M.J. Rosenberg has an article on TPM Café chastising certain (unnamed) Democrats for refusing to take war with Iran off the table. As an individual, scholar, writer, and voter I am adamantly anti-war. However, this in no way should imply that I am anti-conflict. It remains to be seen whether this conflict with Iran must turn violent. Yet I am willing to concede that inaction could prove far more costly – especially when such passivity stems not from measured and meritorious arguments, but in significant part from hatred and distrust of the executive branch.
A couple of months ago, I was trapped in a small waiting room while the great city of Dublin judged the roadworthiness of my latest clunker. A small television set babbled away in the corner and, like any good American automaton, I was powerless to avert my eyes. In a cruel twist of providence, this turned out to be one of those unfortunate rare occasions where our president had escaped his cage and was seen wandering loose in the White House press room.
The big news item that week was the administration’s claims to have tied Iranian arms to IED’s in Iraq. One reporter was challenging the evidence that the Iranian government had anything to do with the items showing up in the neighboring country. I remember chuckling to myself that this seemed like a far more disturbing alternative – the only thing worse that an erratic government is an unstable government. And at that very moment, the sky opened, the seas turned to blood, and a torrent of frogs rained down – while Bush verbalized (albeit in choppy, semi-articulate idiom) the very essence of what I had just been thinking.
At this point I blacked out for a moment and only vaguely remember switching seats while the janitorial staff got to work cleaning my brains off the wall. Yet it was certainly a moment of clarity for me to realize that, while I firmly oppose the administration’s march to war, this had little to do with my feelings about Ahmadinejad’s government. George W. Bush may be dangerously incompetent, but that is an entirely different matter than a Tehran which has repeatedly flouted international weapons laws, chronically violates human rights, is regressively curtailing the rights of women, has inserted further chaos into an already disastrous Iraq, and maintains active calls for Israel’s annihilation.
None of this is meant to refute Iran’s right to nuclear energy (to which they are certainly entitled) nor their right to retain sovereignty over political decisions within the bounds of acceptable human rights standards (which remains questionable). Yet, much like our own, the Iranian government is firmly under the control of conservative zealots who are aggressively asserting their perception of relative power in the regional and global theaters. In my humble opinion, they certainly don’t represent the kind of menace that must be met with preemptive violence, but I am equally convinced they pose a threat to domestic and international stability that must be dealt with swiftly and certainly.

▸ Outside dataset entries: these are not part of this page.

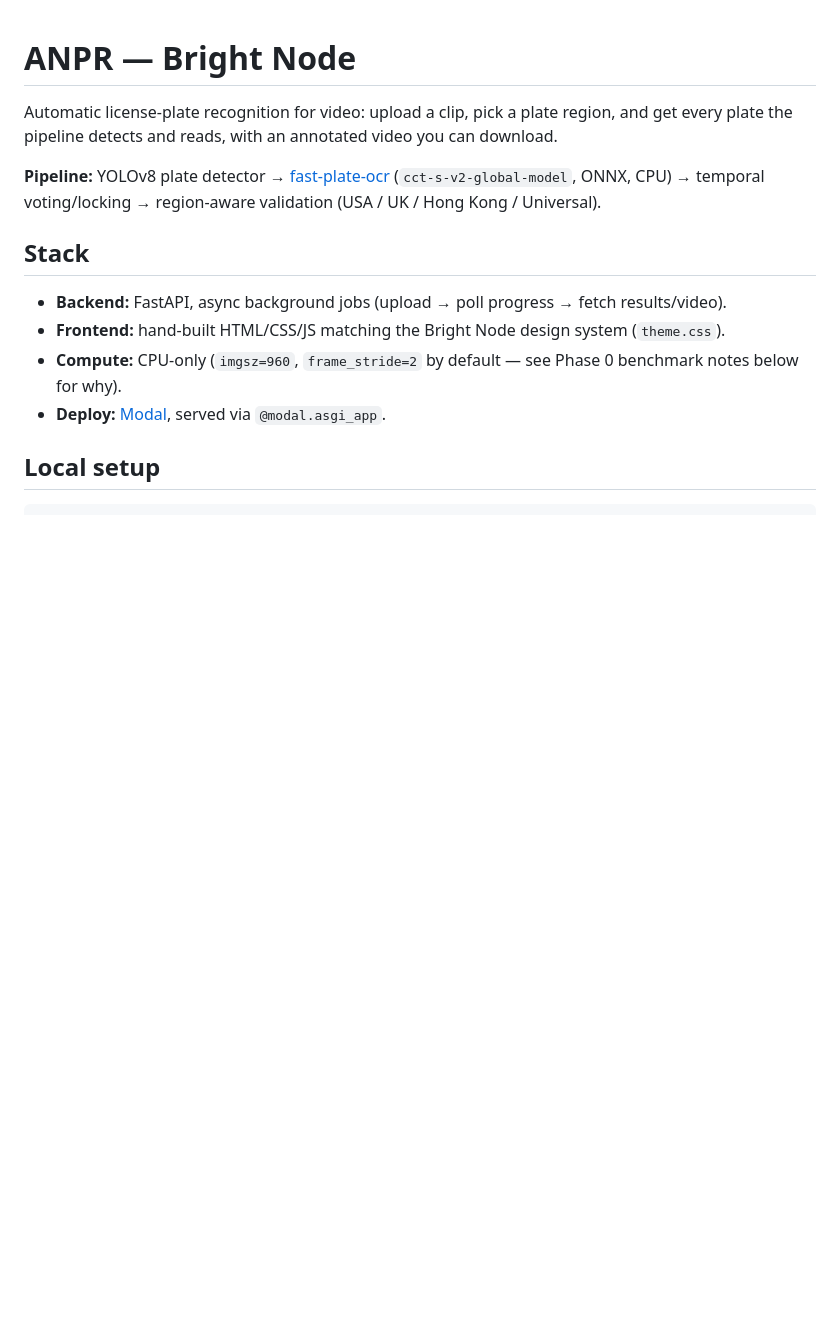
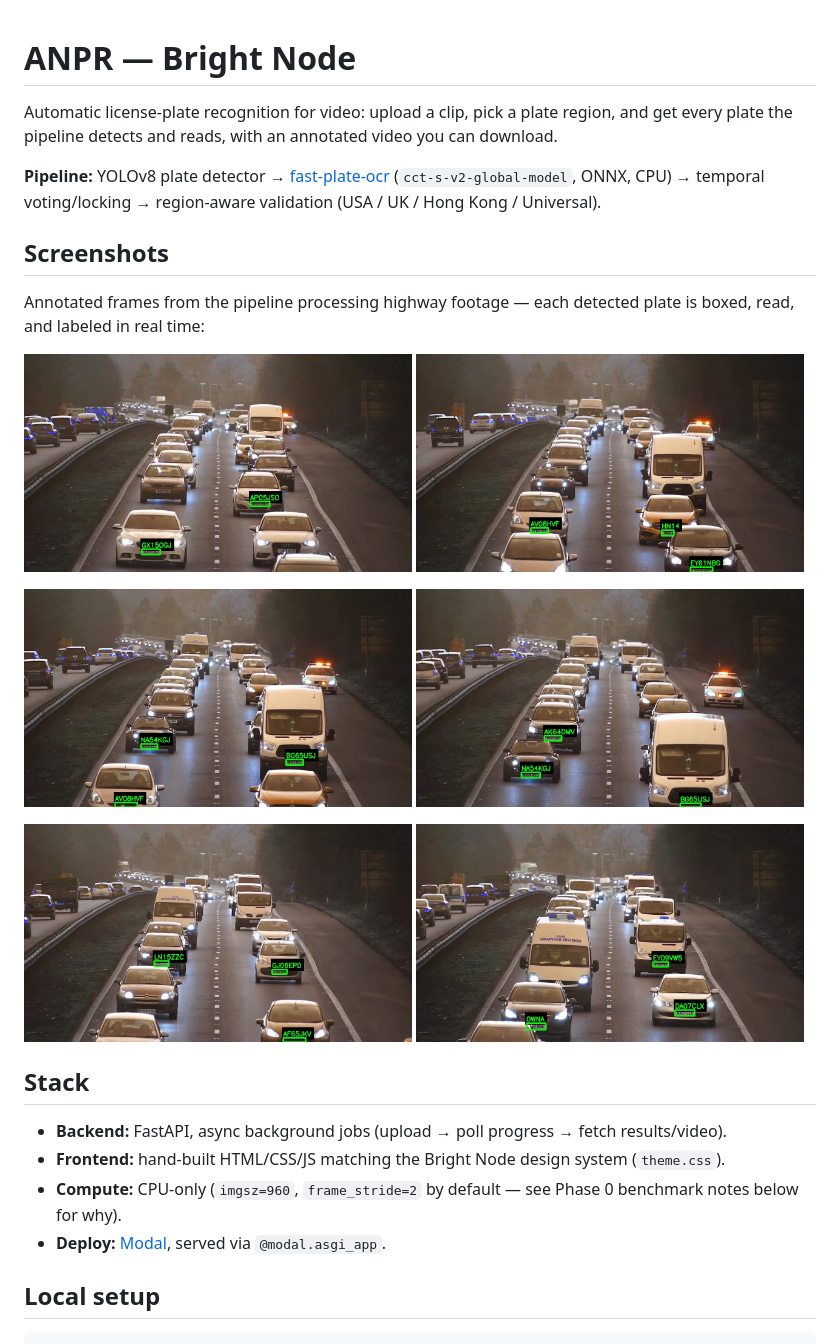
Before and after one commit to BrightNodeAI/ANPR, a Markdown page: README.md, the part around the change. Rendered like a GitHub page; pictures changed too: screenshots/__results___6_11.jpg (added), screenshots/__results___6_13.jpg (added), screenshots/__results___6_15.jpg (added); blank space fills up the shorter version.

Commit message:
Add showcase screenshots to README
Six annotated frames from the pipeline processing highway footage,
showing real-time plate detection/labeling across different traffic
scenes.

```diff
--- a/README.md
+++ b/README.md
@@ -6,6 +6,24 @@ plate the pipeline detects and reads, with an annotated video you can download.
 **Pipeline:** YOLOv8 plate detector → [fast-plate-ocr](https://github.com/ankandrew/fast-plate-ocr)
 (`cct-s-v2-global-model`, ONNX, CPU) → temporal voting/locking → region-aware validation
 (USA / UK / Hong Kong / Universal).
+
+## Screenshots
+
+Annotated frames from the pipeline processing highway footage — each detected plate is boxed,
+read, and labeled in real time:
+
+<p>
+  <img src="screenshots/__results___6_3.jpg" width="49%" alt="Detected plates GX15OGJ and AP05JSO">
+  <img src="screenshots/__results___6_11.jpg" width="49%" alt="Detected plates AV08HVF, HN14, and EY61NBG">
+</p>
+<p>
+  <img src="screenshots/__results___6_13.jpg" width="49%" alt="Detected plates NA54KGJ, BG65USJ, and AV08HVF">
+  <img src="screenshots/__results___6_15.jpg" width="49%" alt="Detected plates AK64DMV, NA54KGJ, and BG65USJ">
+</p>
+<p>
+  <img src="screenshots/__results___6_23.jpg" width="49%" alt="Detected plates LN15ZZC, GJ06EPD, and AF65JKV">
+  <img src="screenshots/__results___6_29.jpg" width="49%" alt="Detected plates 0WNA, EY09VWS, and DA07CLX">
+</p>
 
 ## Stack
 
```
Also changed, not shown: 1 other file.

Yet after six years of dichotomous framing by the Bush administration, even ordinarily clear-headed thinkers like Rosenberg find themselves unable to see beyond the boolean absolutes of ‘war’ and ‘not war’. In fact, very few people are posing the question of why we cannot recognize that Iran poses a viable and rational threat without automatically signaling our support for military intervention or the totality of administration policies. The reason for this is clear – when the Snow/McClellan/Fleischer du jour gaggles that “all options are on the table,” we all know they are actually considering both options (which, for them, appears to be one too many) and, with the complicity of a lazy mainstream media, a national debate emerges in which alternate options cease to exist.
This administration has gambled recklessly with our good faith and dragged us into a mess from which we may never entirely emerge. They have proven themselves dishonest, feckless, and incompetent in the conduct of their elective invasion and, no matter how threatening Tehran may become, I could not imagine a single scenario under which I would support Bush’s leadership in yet another invasion. I doubt I am alone. Yet like children, we seem prepared to ignore Iran’s growing threat for as long as Bush remains in office. And for me, there is no more compelling reason to bring impeachment back to the table. While I will continue to oppose aggressive and violent countermeasures under a new administration, I could at least find comfort in a country finally able to look past this despised president and resume a rational and inclusive dialogue on the very real problems we must face.